On Sweden: Rasmus Sandin (#9, #15 on NHL CSS), Filip Johansson (#5, #17 on NHL CSS), Axel Andersson (#6, #22 on NHL CSS), Adam Ginning (#10, #7 on NHL CSS), Oskar Back (#11, #26 on NHL CSS), David Lilja (#12, #35 on NHL CSS), David Gustafsson (#13, #23 on NHL CSS), Filip Hallander (#15, #12 on NHL CSS), Samuel Fagemo (#16, #40 on NHL CSS), Jonatan Berggern (#17, #24 on NHL CSS), Albin Eriksson (#20, #21 on NHL CSS), Jacob Olofsson (#21, #5 on NHL CSS), Lukas Wernblom (#23, #31 on NHL CSS), and Marcus Westfalt (#26, #44 on NHL CSS). Video Credit: Hockey Slovakia - YouTube

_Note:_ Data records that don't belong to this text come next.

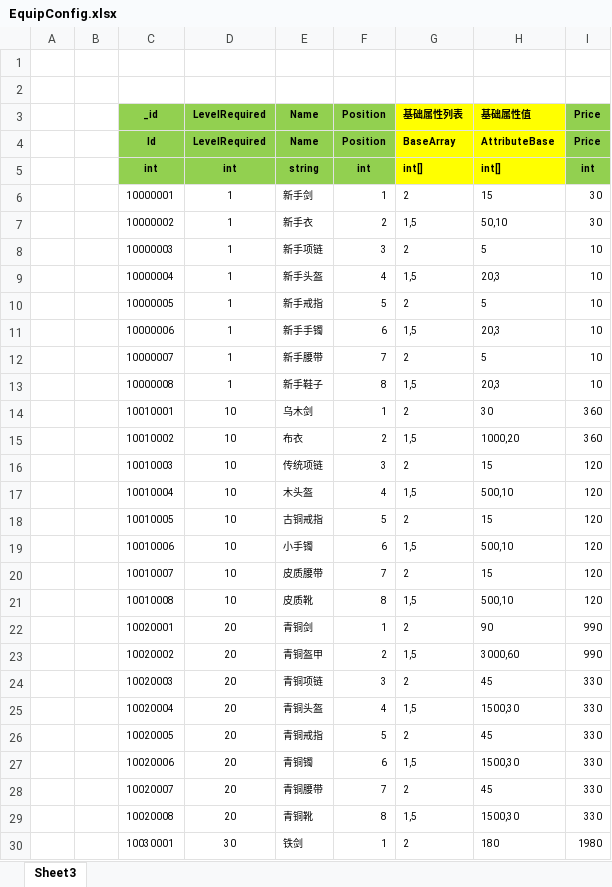
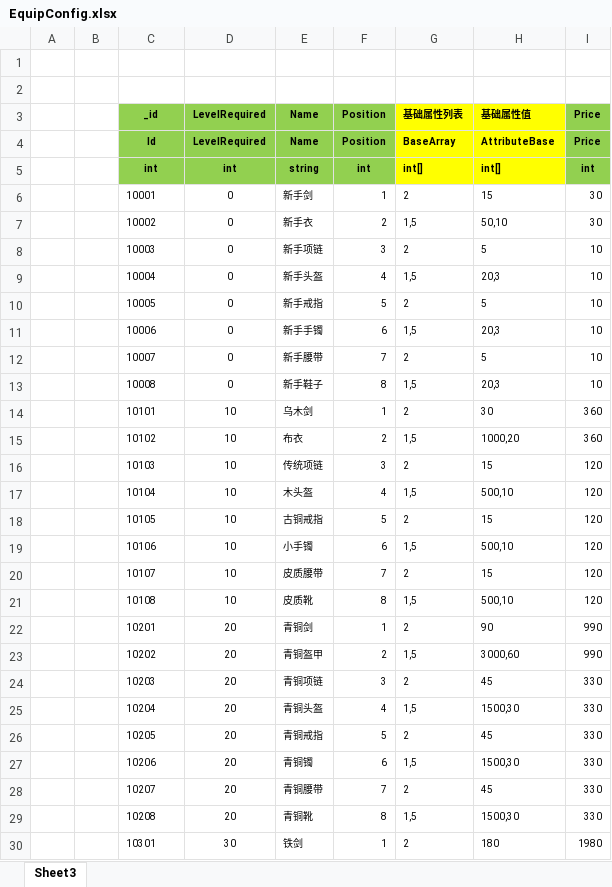
Before and after one commit to wokanjianyang/WrittenLegend, an Excel workbook: Excel/EquipConfig.xlsx, sheet Sheet3, drawn as a sheet; only a part is shown; values as stored, in another font and other column widths than the file's, no borders; the diff covers the shown part only; the diff names each change by its address in the sheet, - before the commit and + after, or states it on an @@ line.

```diff
--- a/Excel/EquipConfig.xlsx (sheet Sheet3)
+++ b/Excel/EquipConfig.xlsx (sheet Sheet3)
-C6 (_id): 10000001
+C6 (_id): 10001
-D6:D13 (LevelRequired): 1
+D6:D13 (LevelRequired): 0
-C7 (_id): 10000002
+C7 (_id): 10002
-C8 (_id): 10000003
+C8 (_id): 10003
-C9 (_id): 10000004
+C9 (_id): 10004
-C10 (_id): 10000005
+C10 (_id): 10005
-C11 (_id): 10000006
+C11 (_id): 10006
-C12 (_id): 10000007
+C12 (_id): 10007
-C13 (_id): 10000008
+C13 (_id): 10008
-C14 (_id): 10010001
+C14 (_id): 10101
-C15 (_id): 10010002
+C15 (_id): 10102
-C16 (_id): 10010003
+C16 (_id): 10103
-C17 (_id): 10010004
+C17 (_id): 10104
-C18 (_id): 10010005
+C18 (_id): 10105
-C19 (_id): 10010006
+C19 (_id): 10106
-C20 (_id): 10010007
+C20 (_id): 10107
-C21 (_id): 10010008
+C21 (_id): 10108
-C22 (_id): 10020001
+C22 (_id): 10201
-C23 (_id): 10020002
+C23 (_id): 10202
-C24 (_id): 10020003
+C24 (_id): 10203
-C25 (_id): 10020004
+C25 (_id): 10204
-C26 (_id): 10020005
+C26 (_id): 10205
-C27 (_id): 10020006
+C27 (_id): 10206
-C28 (_id): 10020007
+C28 (_id): 10207
-C29 (_id): 10020008
+C29 (_id): 10208
-C30 (_id): 10030001
+C30 (_id): 10301
```
Also changed, not shown: 255 edited cells elsewhere in this sheet, Excel/MonsterBase.xlsx, 27 other files.
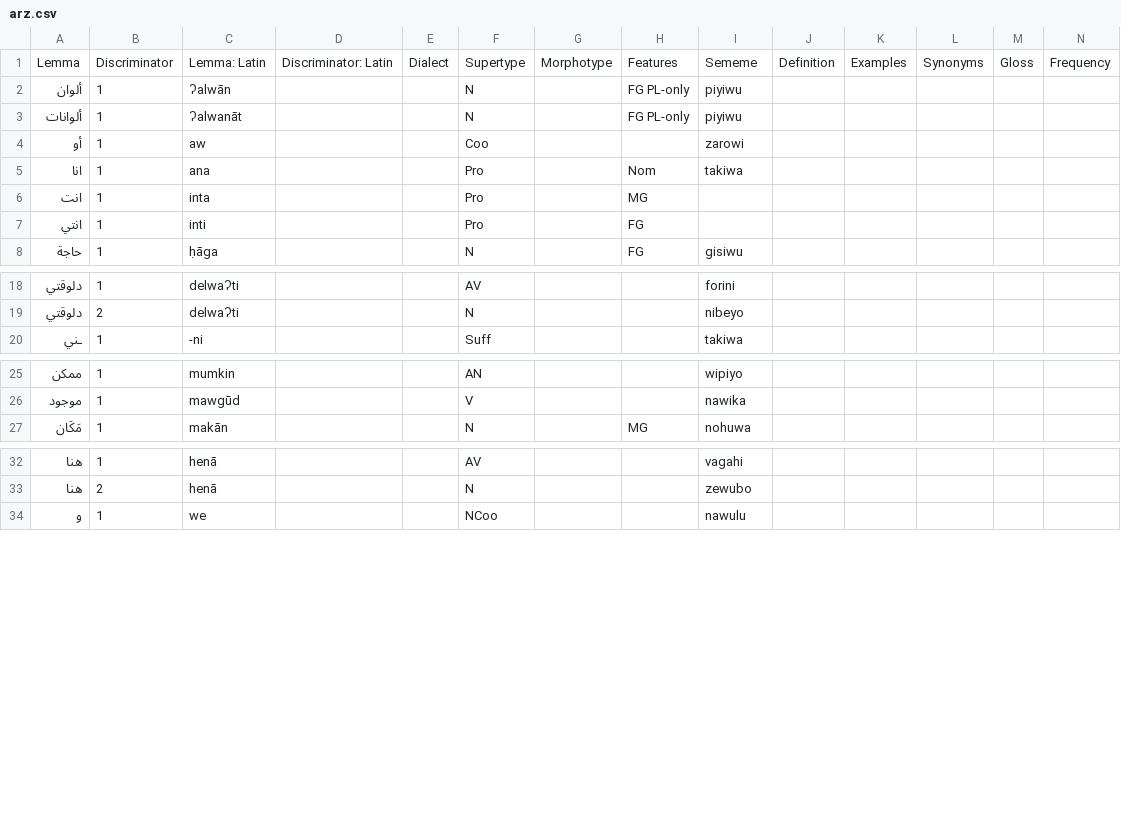
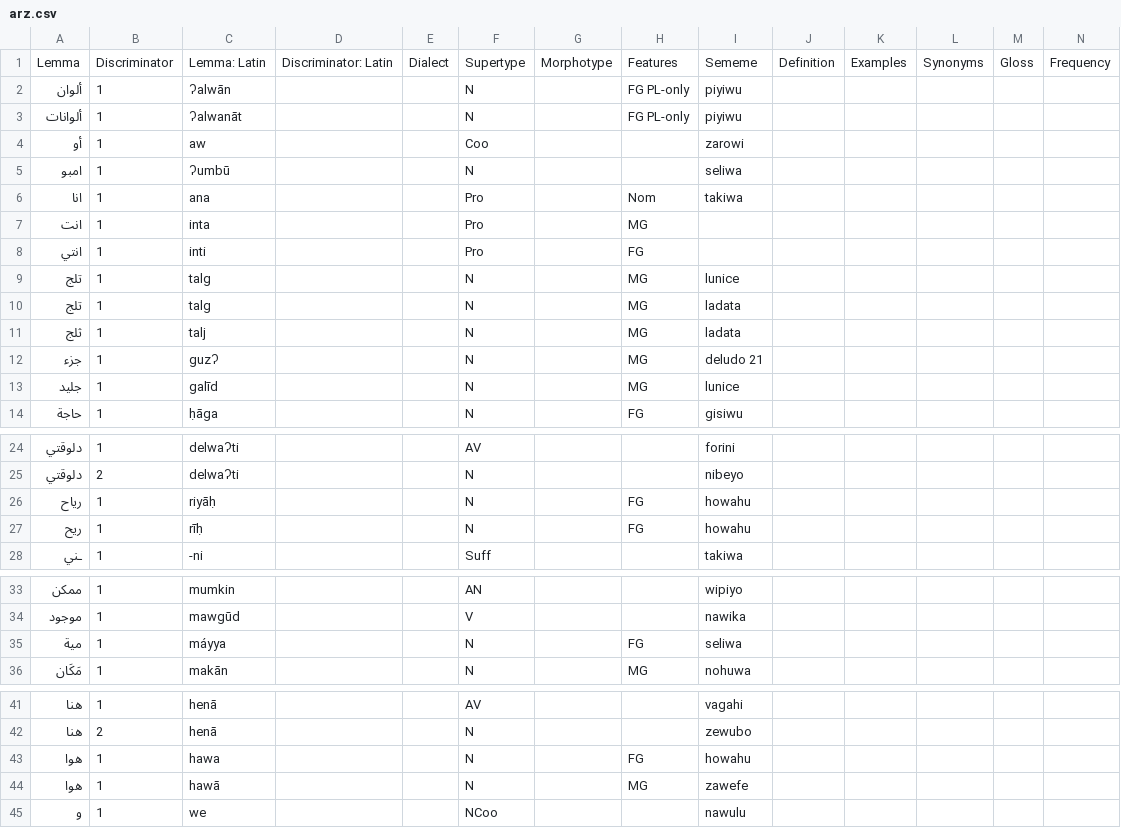
Before and after one commit to Ntsekees/Predilex, a CSV file: natlangs/arz.csv, drawn as a sheet; only a part is shown, gaps mark what is left out; rows hold the shown columns only; the diff names each change by its address in the sheet, - before the commit and + after, or states it on an @@ line.

```diff
--- a/natlangs/arz.csv
+++ b/natlangs/arz.csv
+row 5: امبو | 1 | ʔumbū |  |  | N |  |  | seliwa
+row 9: تلج | 1 | talg |  |  | N |  | MG | lunice
+row 10: تلج | 1 | talg |  |  | N |  | MG | ladata
+row 11: ثلج | 1 | talj |  |  | N |  | MG | ladata
+row 12: جزء | 1 | guzʔ |  |  | N |  | MG | deludo 21
+row 13: جليد | 1 | galīd |  |  | N |  | MG | lunice
+row 26: رياح | 1 | riyāḥ |  |  | N |  | FG | howahu
+row 27: ريح | 1 | rīḥ |  |  | N |  | FG | howahu
+row 35: مية | 1 | máyya |  |  | N |  | FG | seliwa
+row 43: هوا | 1 | hawa |  |  | N |  | FG | howahu
+row 44: هوا | 1 | hawā |  |  | N |  | MG | zawefe
```
Also changed, not shown: natlangs/hin.csv, natlangs/spa.csv, 41 other files.
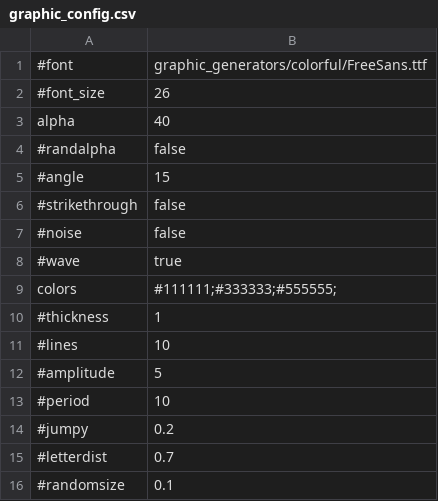
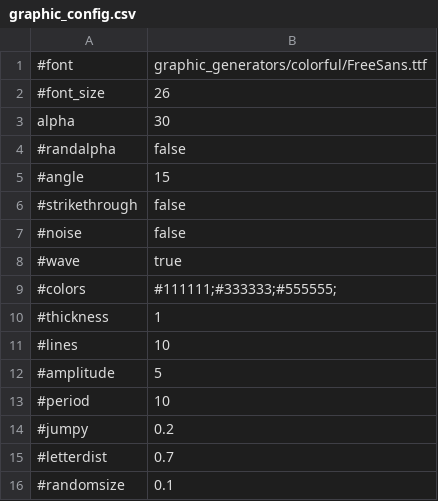
Before and after one commit to stamat/captchino, a CSV file: graphic_config.csv, drawn as a sheet.

```diff
--- a/graphic_config.csv
+++ b/graphic_config.csv
@@ -2,3 +2,3 @@
 #font_size,26
-alpha,40
+alpha,30
 #randalpha,false
@@ -8,3 +8,3 @@ alpha,40
 #wave,true
-colors,#111111;#333333;#555555;
+#colors,#111111;#333333;#555555;
 #thickness,1
```
Also changed, not shown: 6 other files.
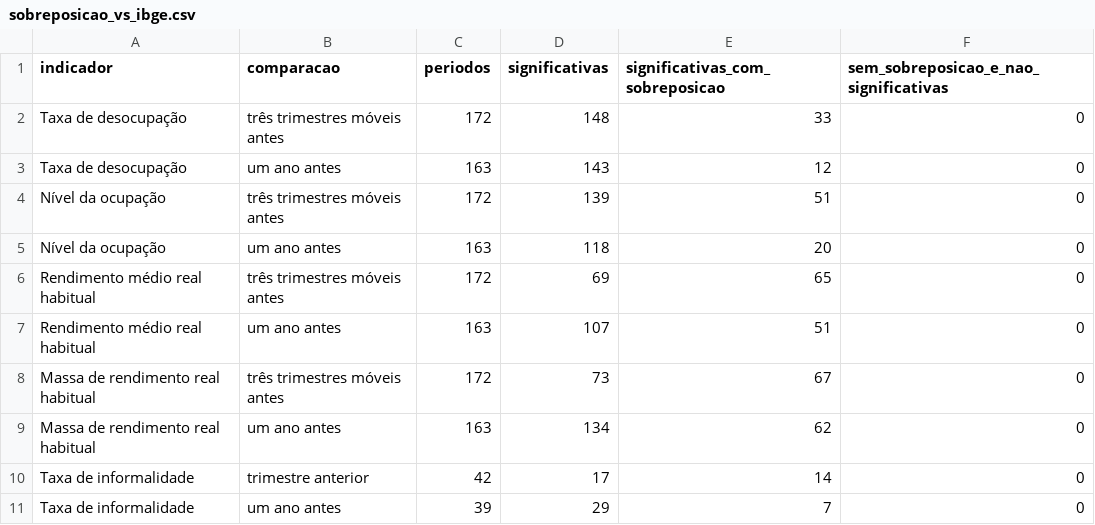
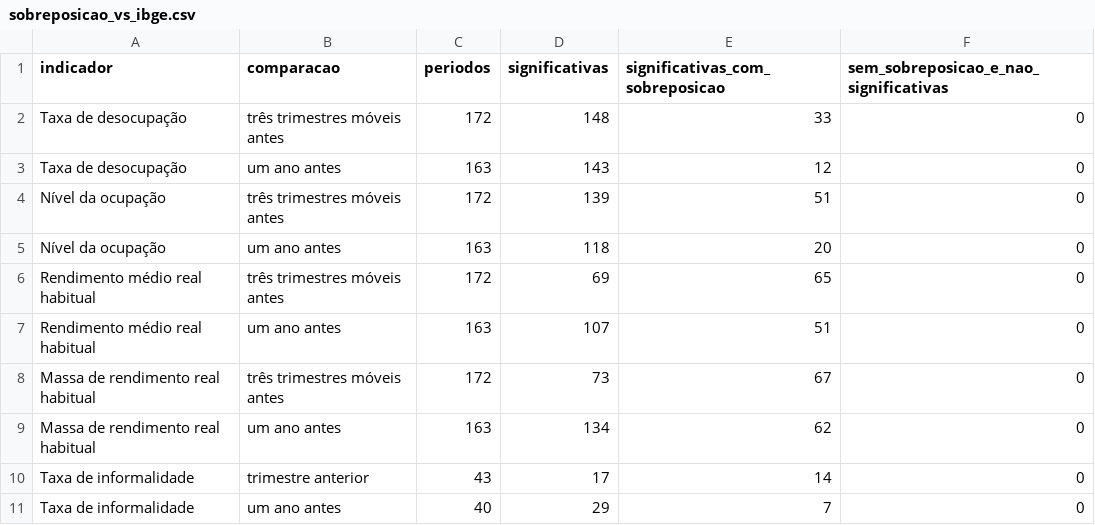
Before and after one commit to alexandrepsaldanha/monitor-mercado-trabalho, a CSV file: output/tabelas/sobreposicao_vs_ibge.csv, drawn as a sheet.

```diff
--- a/output/tabelas/sobreposicao_vs_ibge.csv
+++ b/output/tabelas/sobreposicao_vs_ibge.csv
@@ -9,3 +9,3 @@
 "Massa de rendimento real habitual","um ano antes",163,134,62,0
-"Taxa de informalidade","trimestre anterior",42,17,14,0
-"Taxa de informalidade","um ano antes",39,29,7,0
+"Taxa de informalidade","trimestre anterior",43,17,14,0
+"Taxa de informalidade","um ano antes",40,29,7,0
```
Also changed, not shown: data/indicadores.csv, output/tabelas/ultimos.csv, 2 other files.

Video Credit: The Draft Analyst - YouTube
Video Credit: Swedish Hockey Prospects - YouTube
Video Credit: aj ranger - YouTube
Let’s not mince words here. The Wings are not exactly inspiring any confidence this year. At the moment, they are standing in the bottom 5 in the league, and there’s still a very good chance that they miss out on the top 5 because the way the lottery system is set up. However, there could still be a serious chance that Adam Boqvist falls into the Wings’ lap in June, and the Wings may end up with a pretty tough dilemma of who to pick, especially given some of the other talent that would be available for them to pick at that position. That being said, I’ve always argued that you can never have too many good defensive prospects, and getting one of Boqvist, Smith, or Hughes would really bolster the Wings’ defensive core down the line, even if they do miss out on Rasmus Dahlin. With all of the options available, however, the front office has some serious homework that they need to do in deciding who they take, and it would have to be a very good prospect for me to even consider passing Boqvist up.
Anyways, that is all for today’s report. Next up is a prospect who has been made waves at the World Junior Championship. He is someone that fans of the team who draft him will love, and everyone else will loathe completely. I am, of course, talking about Brady Tkachuk. Happy New Year everyone, and thanks for reading!